These birds occur throughout the middle part of South America. This species does not migrate but is found year-round from central Bolivia south to Paraguay and in northeastern and central Argentina, throughout Uruguay and in the very south of Brazil. They have been introduced to Puerto Rico and Hawaii. In the wild, they inhabit a semi-open environment of scattered shrubbery and trees, especially near water.
Habits and lifestyle
These colorful birds are diurnal and often are seen in small groups or pairs, and outside the breeding season will form larger flocks. They typically forage low in shrubbery or on the ground, and in urban environments may become quite tame, approaching humans for food. Males can become aggressive during the mating season, vigorously chasing intruders. Both male and female use their crests for showing emotion. In flight, their path is undulating. This species has a melodious song which features a range of whistles and musical chirps of varied pitch. A single song only lasts 1-3 seconds, but a song may be repeated over and over.
college, deck, radiance, conclave, Vatican
Diet and nutrition
Red-crested cardinals are omnivores, they mainly eat plant seeds, berries, fruits, and insects.
Red-crested cardinals are monogamous and pairs mate for life. During the breeding season, birds remain exclusively in pairs. Mates maintain continuous contact by means of vocalizations and duets. Courtship displays involve strutting, fanning their tails and clicking their bills. The breeding season runs from October and November each year. The male constructs a cup-shaped nest of grass and twigs, and lines the cup with finer material such as rootlets, plant fibers and fur. The nest is located in the fork of a tree, typically 6-20 feet from the ground. Each year a pair raises 1-2 broods. 2-5 eggs are laid each breeding season and they are incubated for 12-13 days. The juveniles leave the nest 2-3 weeks after they hatch. Once they leave the nest, juveniles may stay in the family group for as long as a year until they find a mate.
These birds are not regarded as threatened or endangered, but can be susceptible to loss of habitat. As these birds are popular pets, bird poaching is likely to be a much bigger threat, but this has not had a significant impact yet on overall population numbers.
According to IUCN Red List, the Red-crested cardinal is common throughout its large range but no overall population estimate is available. According to the IUCN, the total population size of the species in Japan is 100-10,000 introduced breeding pairs that have been introduced. Currently, Red-crested cardinals are classified as Least Concern (LC) and their numbers today remain stable.
Fun facts for kids
- These birds can easily be confused with the Yellow-billed cardinal or the Red-cowled cardinal, although neither of these species has the distinctive red crest, and the former clearly has a yellow bill.

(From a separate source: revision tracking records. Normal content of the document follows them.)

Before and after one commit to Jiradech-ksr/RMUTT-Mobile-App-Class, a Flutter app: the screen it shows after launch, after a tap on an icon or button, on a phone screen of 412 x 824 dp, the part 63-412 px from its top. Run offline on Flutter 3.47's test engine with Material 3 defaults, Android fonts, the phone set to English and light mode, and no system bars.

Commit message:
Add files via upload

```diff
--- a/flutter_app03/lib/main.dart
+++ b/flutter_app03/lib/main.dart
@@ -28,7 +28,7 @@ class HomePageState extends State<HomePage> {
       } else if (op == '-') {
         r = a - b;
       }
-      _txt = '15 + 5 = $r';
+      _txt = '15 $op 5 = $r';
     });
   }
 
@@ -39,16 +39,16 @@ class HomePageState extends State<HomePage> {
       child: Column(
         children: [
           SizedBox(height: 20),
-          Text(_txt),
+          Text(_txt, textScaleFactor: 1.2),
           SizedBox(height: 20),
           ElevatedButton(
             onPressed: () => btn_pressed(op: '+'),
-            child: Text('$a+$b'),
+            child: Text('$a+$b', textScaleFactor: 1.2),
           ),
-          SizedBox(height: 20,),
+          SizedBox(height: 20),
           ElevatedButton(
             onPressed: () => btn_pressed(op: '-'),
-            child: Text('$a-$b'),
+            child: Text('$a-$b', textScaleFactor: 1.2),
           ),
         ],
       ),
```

- A Red-crested cardinal called Pedro, a supporting character, appears in the films Rio and Rio 2.
- Although the male builds the nest, his mate gives the final approval.

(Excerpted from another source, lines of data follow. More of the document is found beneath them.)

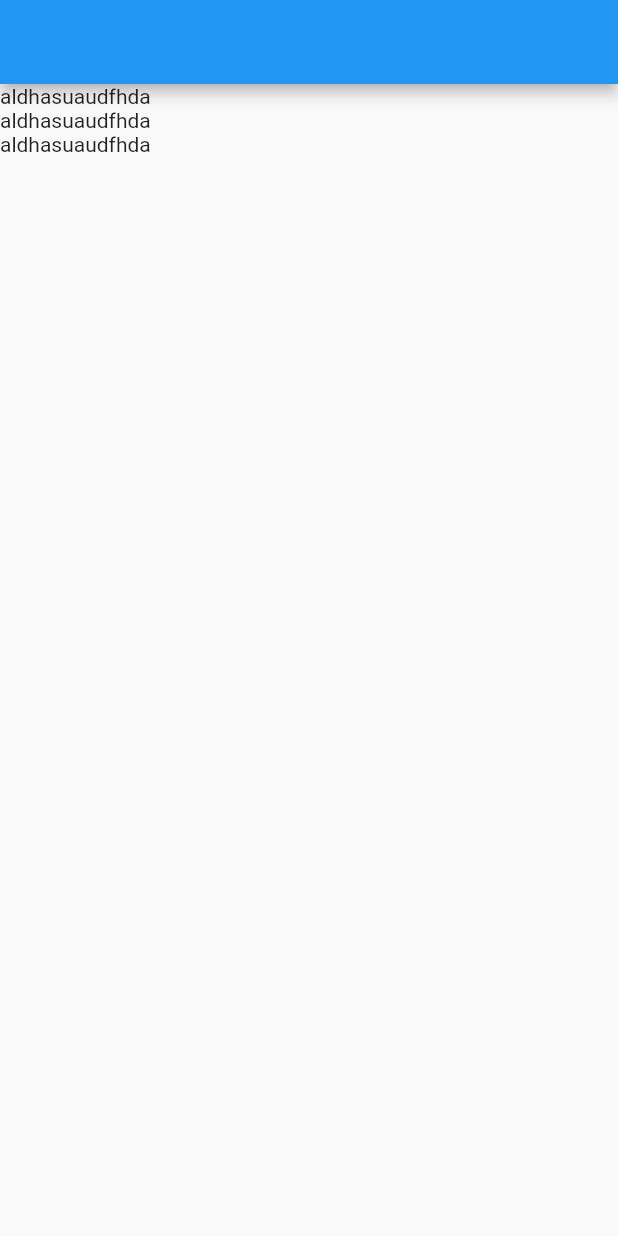
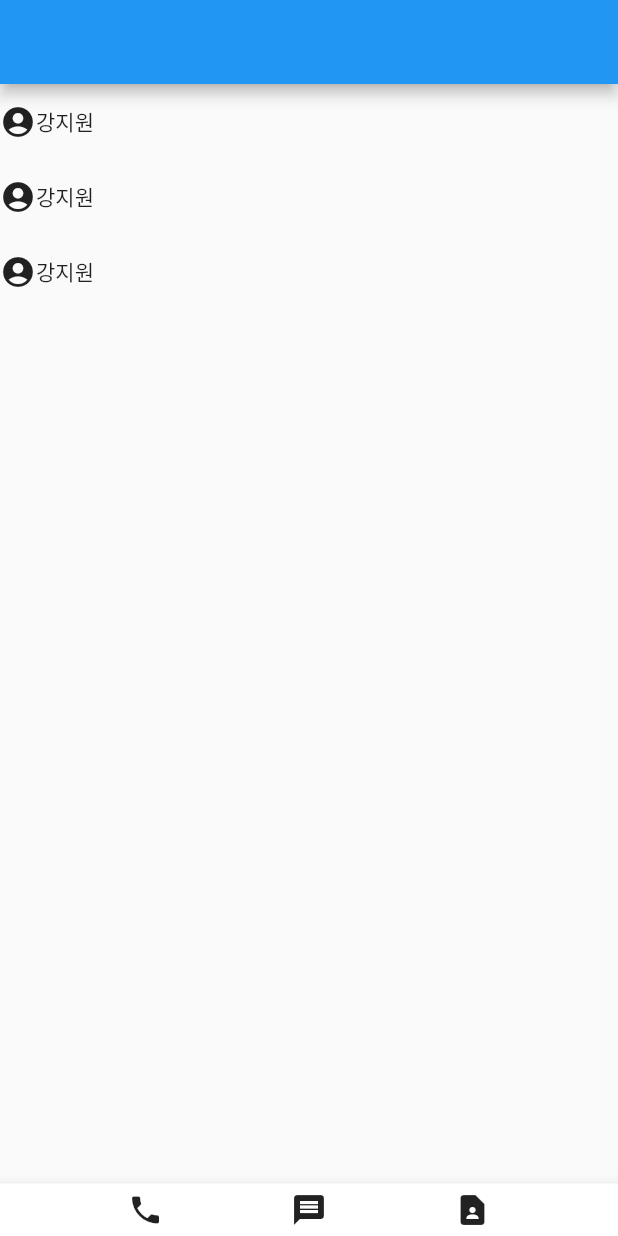
Before and after one commit to betterplaywon/flutter_practice, a Flutter app: the screen it shows after launch, on a phone screen of 412 x 824 dp. Run offline on Flutter 3.47's test engine with Material 2 defaults, Android fonts, the phone set to English and light mode, and no system bars; missing offline and left inert: dart:html.

```diff
--- a/lib/main.dart
+++ b/lib/main.dart
@@ -1,5 +1,6 @@
 import 'dart:html';
 
+import 'package:flutter/cupertino.dart';
 import 'package:flutter/material.dart';
 
 void main() {
@@ -16,14 +17,60 @@ class MyApp extends StatelessWidget {
       home: Scaffold(
       appBar: AppBar(),
         body:ListView(
-          children: [
-            Text('aldhasuaudfhda'),
-            Text('aldhasuaudfhda'),
-            Text('aldhasuaudfhda'),
-
-          ],
+          children: <Widget>[
+          Container(
+          height: 50,
+          child: Row(
+            children: [
+              Icon(Icons.account_circle),
+              Text('강지원'),
+            ],
+          ),
         ),
+            Container(
+              height: 50,
+              child: Row(
+                children: [
+                  Icon(Icons.account_circle),
+                  Text('강지원'),
+                ],
+              ),
+            ),
+            Container(
+              height: 50,
+              child: Row(
+                children: [
+                  Icon(Icons.account_circle),
+                  Text('강지원'),
+                ],
+              ),
+            ),
+      ],
+      ),
+        bottomNavigationBar:bottomBar()
         ),
     );
   }
 }
+
+
+class bottomBar extends StatelessWidget {
+  const bottomBar({Key? key}) : super(key: key);
+
+  @override
+  Widget build(BuildContext context) {
+    return Container(
+      height: 35,
+      child: BottomAppBar(
+        child: Row(
+          mainAxisAlignment: MainAxisAlignment.spaceEvenly,
+          children: const [
+            Icon(Icons.phone),
+            Icon(Icons.message),
+            Icon(Icons.contact_page)
+          ],
+        ),
+      ),
+    );
+  }
+}
```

- If a male loses sight of his mate, he makes a guttural call.
- Red-crested cardinal adults have a red crest and a white bill, while juveniles have a crest that is brown, and a black bill.
Red-Crested Cardinal Wikipedia articlehttps://en.wikipedia.org/wiki/Red-crested_cardinal
Red-Crested Cardinal on The IUCN Red List sitehttp://www.iucnredlist.org/details/22721582/0